**About this exercise**
Leave the images out, and otherwise write out each entry exactly.

---+---

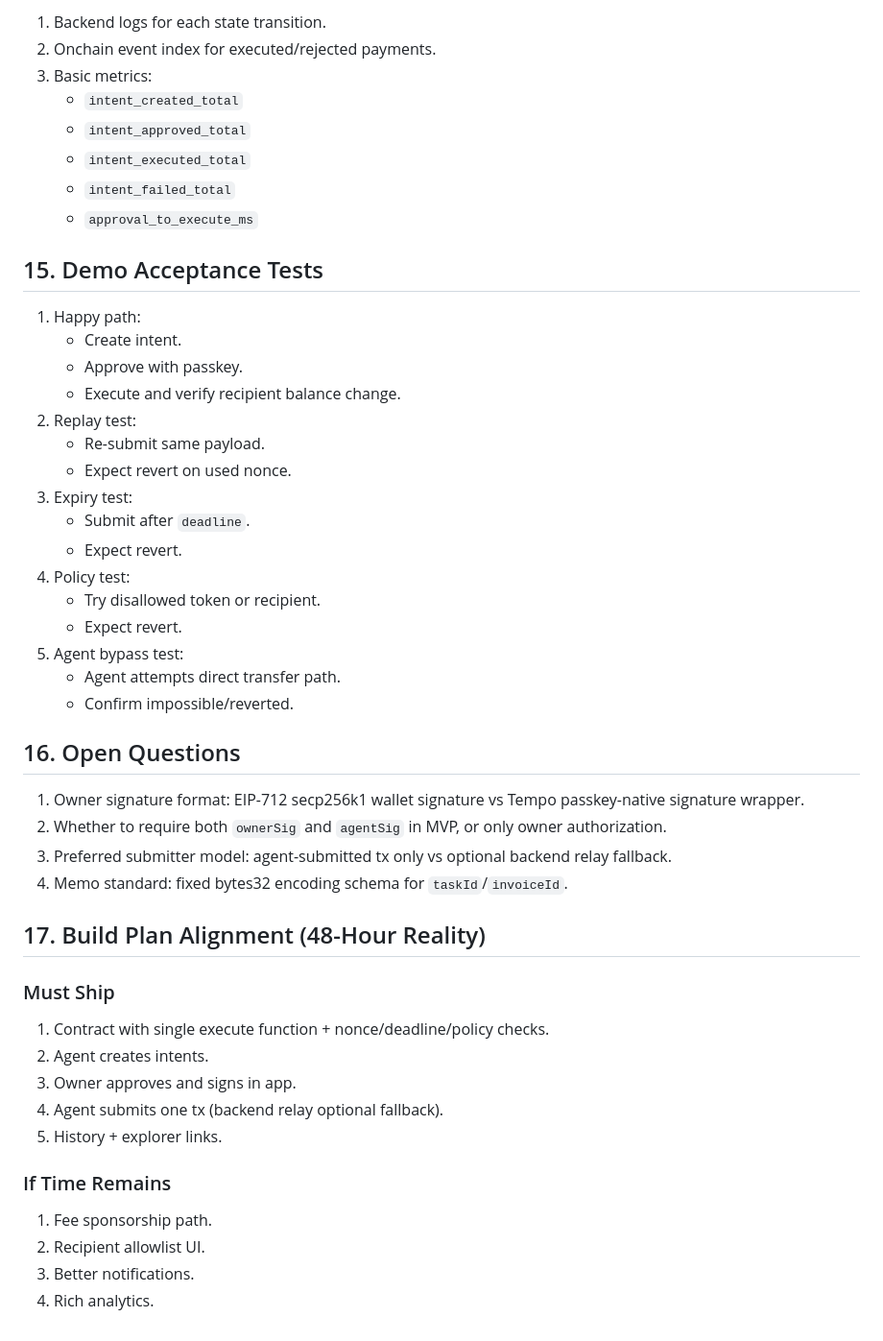
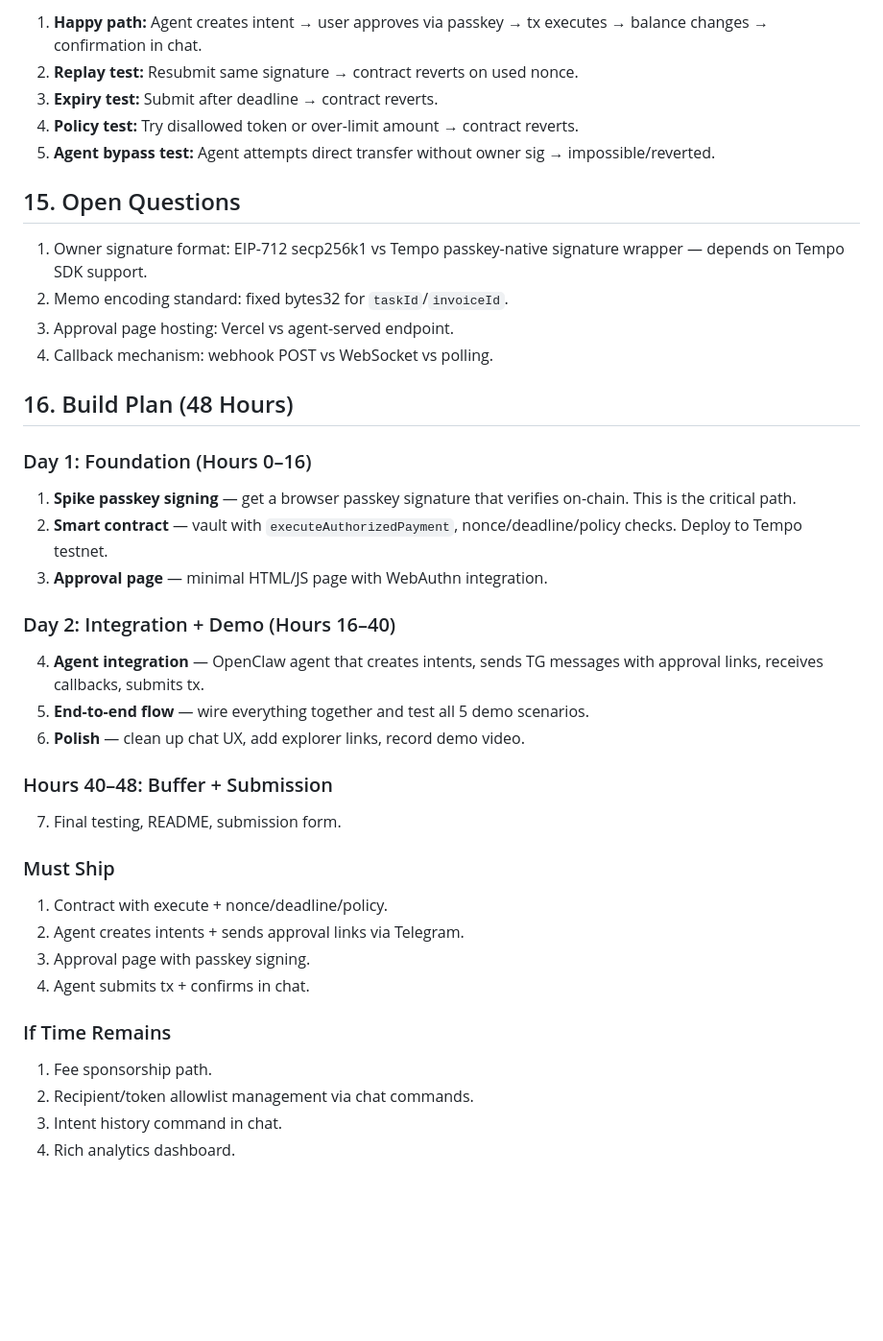
Before and after one commit to AmitayBohadana/Tempo-PayGents, a Markdown page: docs/human-verified-agent-wallet-mvp-functional-spec.md, the part around one of its changes. Shown at 96% size. Rendered like a GitHub page; blank space fills up the shorter version.

```diff
--- a/docs/human-verified-agent-wallet-mvp-functional-spec.md
+++ b/docs/human-verified-agent-wallet-mvp-functional-spec.md
@@ -246,52 +283,45 @@ struct PaymentIntent {
 
-1. Backend logs for each state transition.
-2. Onchain event index for executed/rejected payments.
-3. Basic metrics:
-   - `intent_created_total`
-   - `intent_approved_total`
-   - `intent_executed_total`
-   - `intent_failed_total`
-   - `approval_to_execute_ms`
+1. **Happy path:** Agent creates intent → user approves via passkey → tx executes → balance changes → confirmation in chat.
+2. **Replay test:** Resubmit same signature → contract reverts on used nonce.
+3. **Expiry test:** Submit after deadline → contract reverts.
+4. **Policy test:** Try disallowed token or over-limit amount → contract reverts.
+5. **Agent bypass test:** Agent attempts direct transfer without owner sig → impossible/reverted.
 
-## 15. Demo Acceptance Tests
+## 15. Open Questions
 
-1. Happy path:
-   - Create intent.
-   - Approve with passkey.
-   - Execute and verify recipient balance change.
-2. Replay test:
-   - Re-submit same payload.
-   - Expect revert on used nonce.
-3. Expiry test:
-   - Submit after `deadline`.
-   - Expect revert.
-4. Policy test:
-   - Try disallowed token or recipient.
-   - Expect revert.
-5. Agent bypass test:
-   - Agent attempts direct transfer path.
-   - Confirm impossible/reverted.
+1. Owner signature format: EIP-712 secp256k1 vs Tempo passkey-native signature wrapper — depends on Tempo SDK support.
+2. Memo encoding standard: fixed bytes32 for `taskId`/`invoiceId`.
+3. Approval page hosting: Vercel vs agent-served endpoint.
+4. Callback mechanism: webhook POST vs WebSocket vs polling.
 
-## 16. Open Questions
+## 16. Build Plan (48 Hours)
 
-1. Owner signature format: EIP-712 secp256k1 wallet signature vs Tempo passkey-native signature wrapper.
-2. Whether to require both `ownerSig` and `agentSig` in MVP, or only owner authorization.
-3. Preferred submitter model: agent-submitted tx only vs optional backend relay fallback.
-4. Memo standard: fixed bytes32 encoding schema for `taskId`/`invoiceId`.
+### Day 1: Foundation (Hours 0–16)
 
-## 17. Build Plan Alignment (48-Hour Reality)
+1. **Spike passkey signing** — get a browser passkey signature that verifies on-chain. This is the critical path.
+2. **Smart contract** — vault with `executeAuthorizedPayment`, nonce/deadline/policy checks. Deploy to Tempo testnet.
+3. **Approval page** — minimal HTML/JS page with WebAuthn integration.
+
+### Day 2: Integration + Demo (Hours 16–40)
+
+4. **Agent integration** — OpenClaw agent that creates intents, sends TG messages with approval links, receives callbacks, submits tx.
+5. **End-to-end flow** — wire everything together and test all 5 demo scenarios.
+6. **Polish** — clean up chat UX, add explorer links, record demo video.
+
+### Hours 40–48: Buffer + Submission
+
+7. Final testing, README, submission form.
 
 ### Must Ship
 
-1. Contract with single execute function + nonce/deadline/policy checks.
-2. Agent creates intents.
-3. Owner approves and signs in app.
-4. Agent submits one tx (backend relay optional fallback).
-5. History + explorer links.
+1. Contract with execute + nonce/deadline/policy.
+2. Agent creates intents + sends approval links via Telegram.
+3. Approval page with passkey signing.
+4. Agent submits tx + confirms in chat.
 
 ### If Time Remains
 
 1. Fee sponsorship path.
-2. Recipient allowlist UI.
-3. Better notifications.
-4. Rich analytics.
+2. Recipient/token allowlist management via chat commands.
+3. Intent history command in chat.
+4. Rich analytics dashboard.
```
Also changed, not shown: other parts of docs/human-verified-agent-wallet-mvp-functional-spec.md (+131 -94 lines).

---+---

**Your response**
Before and after one commit to AmitayBohadana/Tempo-PayGents, a Markdown page: docs/human-verified-agent-wallet-mvp-functional-spec.md, the part around one of its changes. Shown at 96% size. Rendered like a GitHub page; blank space fills up the shorter version.

```diff
--- a/docs/human-verified-agent-wallet-mvp-functional-spec.md
+++ b/docs/human-verified-agent-wallet-mvp-functional-spec.md
@@ -246,52 +283,45 @@ struct PaymentIntent {
 
-1. Backend logs for each state transition.
-2. Onchain event index for executed/rejected payments.
-3. Basic metrics:
-   - `intent_created_total`
-   - `intent_approved_total`
-   - `intent_executed_total`
-   - `intent_failed_total`
-   - `approval_to_execute_ms`
+1. **Happy path:** Agent creates intent → user approves via passkey → tx executes → balance changes → confirmation in chat.
+2. **Replay test:** Resubmit same signature → contract reverts on used nonce.
+3. **Expiry test:** Submit after deadline → contract reverts.
+4. **Policy test:** Try disallowed token or over-limit amount → contract reverts.
+5. **Agent bypass test:** Agent attempts direct transfer without owner sig → impossible/reverted.
 
-## 15. Demo Acceptance Tests
+## 15. Open Questions
 
-1. Happy path:
-   - Create intent.
-   - Approve with passkey.
-   - Execute and verify recipient balance change.
-2. Replay test:
-   - Re-submit same payload.
-   - Expect revert on used nonce.
-3. Expiry test:
-   - Submit after `deadline`.
-   - Expect revert.
-4. Policy test:
-   - Try disallowed token or recipient.
-   - Expect revert.
-5. Agent bypass test:
-   - Agent attempts direct transfer path.
-   - Confirm impossible/reverted.
+1. Owner signature format: EIP-712 secp256k1 vs Tempo passkey-native signature wrapper — depends on Tempo SDK support.
+2. Memo encoding standard: fixed bytes32 for `taskId`/`invoiceId`.
+3. Approval page hosting: Vercel vs agent-served endpoint.
+4. Callback mechanism: webhook POST vs WebSocket vs polling.
 
-## 16. Open Questions
+## 16. Build Plan (48 Hours)
 
-1. Owner signature format: EIP-712 secp256k1 wallet signature vs Tempo passkey-native signature wrapper.
-2. Whether to require both `ownerSig` and `agentSig` in MVP, or only owner authorization.
-3. Preferred submitter model: agent-submitted tx only vs optional backend relay fallback.
-4. Memo standard: fixed bytes32 encoding schema for `taskId`/`invoiceId`.
+### Day 1: Foundation (Hours 0–16)
 
-## 17. Build Plan Alignment (48-Hour Reality)
+1. **Spike passkey signing** — get a browser passkey signature that verifies on-chain. This is the critical path.
+2. **Smart contract** — vault with `executeAuthorizedPayment`, nonce/deadline/policy checks. Deploy to Tempo testnet.
+3. **Approval page** — minimal HTML/JS page with WebAuthn integration.
+
+### Day 2: Integration + Demo (Hours 16–40)
+
+4. **Agent integration** — OpenClaw agent that creates intents, sends TG messages with approval links, receives callbacks, submits tx.
+5. **End-to-end flow** — wire everything together and test all 5 demo scenarios.
+6. **Polish** — clean up chat UX, add explorer links, record demo video.
+
+### Hours 40–48: Buffer + Submission
+
+7. Final testing, README, submission form.
 
 ### Must Ship
 
-1. Contract with single execute function + nonce/deadline/policy checks.
-2. Agent creates intents.
-3. Owner approves and signs in app.
-4. Agent submits one tx (backend relay optional fallback).
-5. History + explorer links.
+1. Contract with execute + nonce/deadline/policy.
+2. Agent creates intents + sends approval links via Telegram.
+3. Approval page with passkey signing.
+4. Agent submits tx + confirms in chat.
 
 ### If Time Remains
 
 1. Fee sponsorship path.
-2. Recipient allowlist UI.
-3. Better notifications.
-4. Rich analytics.
+2. Recipient/token allowlist management via chat commands.
+3. Intent history command in chat.
+4. Rich analytics dashboard.
```
Also changed, not shown: other parts of docs/human-verified-agent-wallet-mvp-functional-spec.md (+131 -94 lines).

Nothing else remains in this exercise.